Ron Spomer |

30-06_Caribou To simplify this, let’s just concentrate on calibers and cartridges here, because that’s ultimately what you’re picking. You can find all kinds of guns to fire the right cartridge.

First (you probably already know this, but bear with me for the new shooters), a caliber is just the diameter of the bore of bullet, and the bullet is always slightly larger than the bore. A 30-caliber is the bore size that spits a .308-caliber (.308-inch diameter) bullet. The 27-caliber shoots a .277” bullet, a .243-caliber handles bullets .24 of an inch across, etc. The bullets have to be slightly larger than the bore so they fill in the bottom of the rifling grooves. If they didn’t, powder gases would leak around the bullet and velocity would drop drastically.

A cartridge is the complete ammunition, a case fitted with a primer, filled with powder and capped with a bullet. Cartridge (case) shape determines which rifles it will function in properly. While a .30-30 Win., .308 Win., .30-06 Springfield, .300 Win. Mag. and .30-378 Weatherby are all 30 calibers firing .308-inch bullets, they cannot be used interchangeably due to the differing lengths, widths, tapers and shoulder angles of each case.

So, essentially a cartridge is just a convenient powder container that also holds the primer (external muzzleloader cap in the old days) and bullet. It’s shape doesn’t matter all that much, although gun nuts will argue this until the cows come home, get milked and return to pasture.

So, the longer and wider any cartridge case in any caliber, the more powder it will hold and the faster it will drive any bullet. Some smaller cases, like the .30-30, are not really efficient with heavy-for-caliber bullets. You’d want a bigger case like the .300 Win. Mag. to add good velocity to a 180-grain bullet, for instance.

The good news about calibers is that, with the right case and bullet, they can perform all out of proportion to their size. Today’s bullets and the wide selection of them insures you can get versatility out of many big game cartridges. The classic example of this is the old .30-06. It’s been loaded with bullet weights from 100-grains up to 220 grains, but most shooters now settle for weights from 125-grains to 180-grains in this cartridge.

As a general rule, bullets effective on game from the size of pronghorns to moose start at .24 or .25 caliber (hunters always argue this, but thousands of deer, elk, bears and moose have been taken with the little .243 Winchester) and go up to .375s. Most hunters opt for calibers and cartridges that are middle of the road. Three of the more popular calibers for deer-sized game are .27, .28 (also known as 7mm) and .30. You can’t go wrong with those. Choose one and your next step is to decide what case you want pushing it. The smaller the case, the lighter the recoil but slower the velocity. With any cartridge you can minimize recoil by shooting the smaller bullet sizes and by using a heavier rifle.

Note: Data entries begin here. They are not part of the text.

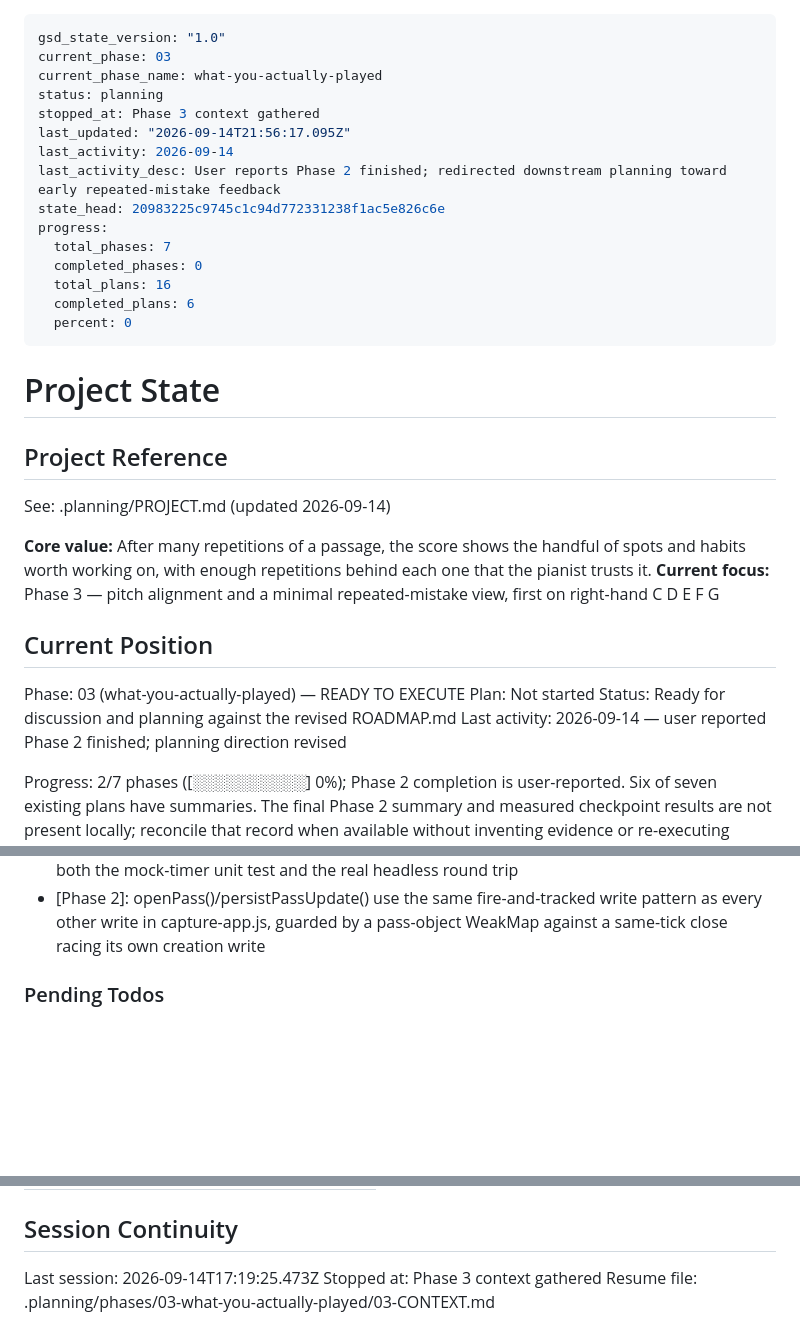
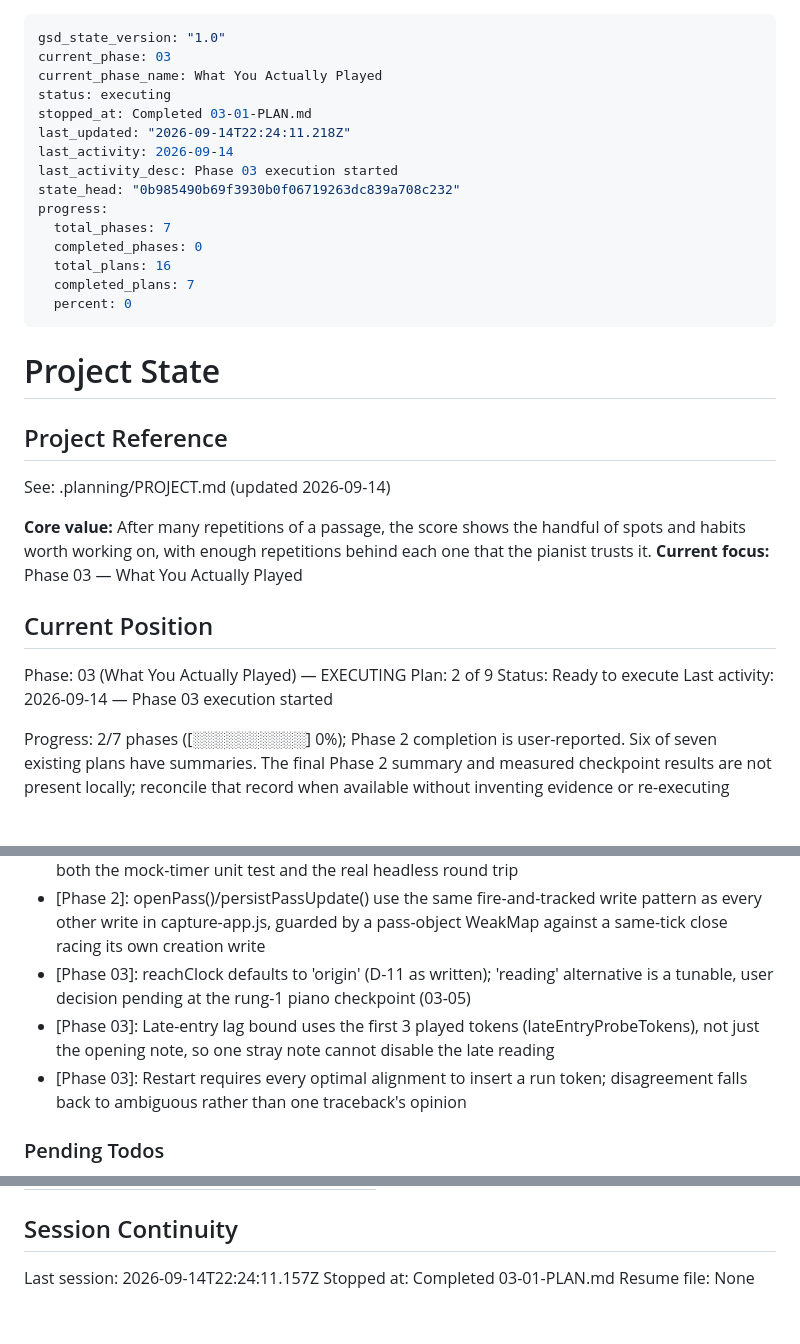
Before and after one commit to vaheholtian/piano-trouble-spots, a Markdown page: .planning/STATE.md, 3 parts joined by grey strips. GitHub-like rendering; blank space fills up the shorter version.

Commit message:
docs(03-01): complete interpretation-contract plan
Co-Authored-By: Claude Sonnet 5 <noreply@anthropic.com>
Claude-Session: https://claude.ai/code/session_014vMvUfZWTXzoEka1954em5

```diff
--- a/.planning/STATE.md
+++ b/.planning/STATE.md
@@ -1,18 +1,18 @@
 ---
 gsd_state_version: "1.0"
 current_phase: 03
-current_phase_name: what-you-actually-played
-status: planning
-stopped_at: Phase 3 context gathered
-last_updated: "2026-09-14T21:56:17.095Z"
+current_phase_name: What You Actually Played
+status: executing
+stopped_at: Completed 03-01-PLAN.md
+last_updated: "2026-09-14T22:24:11.218Z"
 last_activity: 2026-09-14
-last_activity_desc: User reports Phase 2 finished; redirected downstream planning toward early repeated-mistake feedback
-state_head: 20983225c9745c1c94d772331238f1ac5e826c6e
+last_activity_desc: Phase 03 execution started
+state_head: "0b985490b69f3930b0f06719263dc839a708c232"
 progress:
   total_phases: 7
   completed_phases: 0
   total_plans: 16
-  completed_plans: 6
+  completed_plans: 7
   percent: 0
 ---
 
@@ -23,14 +23,14 @@ progress:
 See: .planning/PROJECT.md (updated 2026-09-14)
 
 **Core value:** After many repetitions of a passage, the score shows the handful of spots and habits worth working on, with enough repetitions behind each one that the pianist trusts it.
-**Current focus:** Phase 3 — pitch alignment and a minimal repeated-mistake view, first on right-hand C D E F G
+**Current focus:** Phase 03 — What You Actually Played
 
 ## Current Position
 
-Phase: 03 (what-you-actually-played) — READY TO EXECUTE
-Plan: Not started
-Status: Ready for discussion and planning against the revised ROADMAP.md
-Last activity: 2026-09-14 — user reported Phase 2 finished; planning direction revised
+Phase: 03 (What You Actually Played) — EXECUTING
+Plan: 2 of 9
+Status: Ready to execute
+Last activity: 2026-09-14 — Phase 03 execution started
 
 Progress: 2/7 phases ([░░░░░░░░░░] 0%); Phase 2 completion is user-reported. Six of seven existing plans have summaries. The final Phase 2 summary and measured checkpoint results are not present locally; reconcile that record when available without inventing evidence or re-executing completed work solely for this planning edit.
 
@@ -94,6 +95,9 @@ Recent decisions affecting current work:
 - [Phase 2]: Headless Chrome's AudioContext clock does not track wall-clock time 1:1 (no real output device) -- poll the actual click count instead of a fixed sleep in headless verification scripts
 - [Phase 2]: FIRST_CLICK_DELAY_S equals SCHEDULE_AHEAD_S (both 0.1s) by design, so the first click is always caught on a later tick, never the synchronous one inside start() -- confirmed by both the mock-timer unit test and the real headless round trip
 - [Phase 2]: openPass()/persistPassUpdate() use the same fire-and-tracked write pattern as every other write in capture-app.js, guarded by a pass-object WeakMap against a same-tick close racing its own creation write
+- [Phase 03]: reachClock defaults to 'origin' (D-11 as written); 'reading' alternative is a tunable, user decision pending at the rung-1 piano checkpoint (03-05)
+- [Phase 03]: Late-entry lag bound uses the first 3 played tokens (lateEntryProbeTokens), not just the opening note, so one stray note cannot disable the late reading
+- [Phase 03]: Restart requires every optimal alignment to insert a run token; disagreement falls back to ambiguous rather than one traceback's opinion
 
 ### Pending Todos
 
@@ -115,6 +119,6 @@ Items acknowledged and carried forward from previous milestone close:
 
 ## Session Continuity
 
-Last session: 2026-09-14T17:19:25.473Z
-Stopped at: Phase 3 context gathered
-Resume file: .planning/phases/03-what-you-actually-played/03-CONTEXT.md
+Last session: 2026-09-14T22:24:11.157Z
+Stopped at: Completed 03-01-PLAN.md
+Resume file: None
```
Also changed, not shown: other parts of .planning/STATE.md (+1 -0 lines), .planning/ROADMAP.md (+3 -3 lines), 1 other file.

Most shooters can train themselves to handle the middle-of-the-road recoil of a .308 Win., .270 Win. or .30-06 in a 7- to 8-pound rifle, but if suspect you’re recoil sensitive, you might try a 7mm-08 Rem., 6.5 Creedmoor, .257 Roberts, .25-06 Rem. or .243 Win.

If you don’t mind recoil and desire extra speed, flatter trajectory and additional range, consider a .264 Win. Mag., 7mm Rem. Mag. or .300 Win. Mag. Just don’t fret excessively about the “perfect” deer or elk or big game rifle. They are extremely versatile with good bullet/ammo selection all can be made to perform beautifully.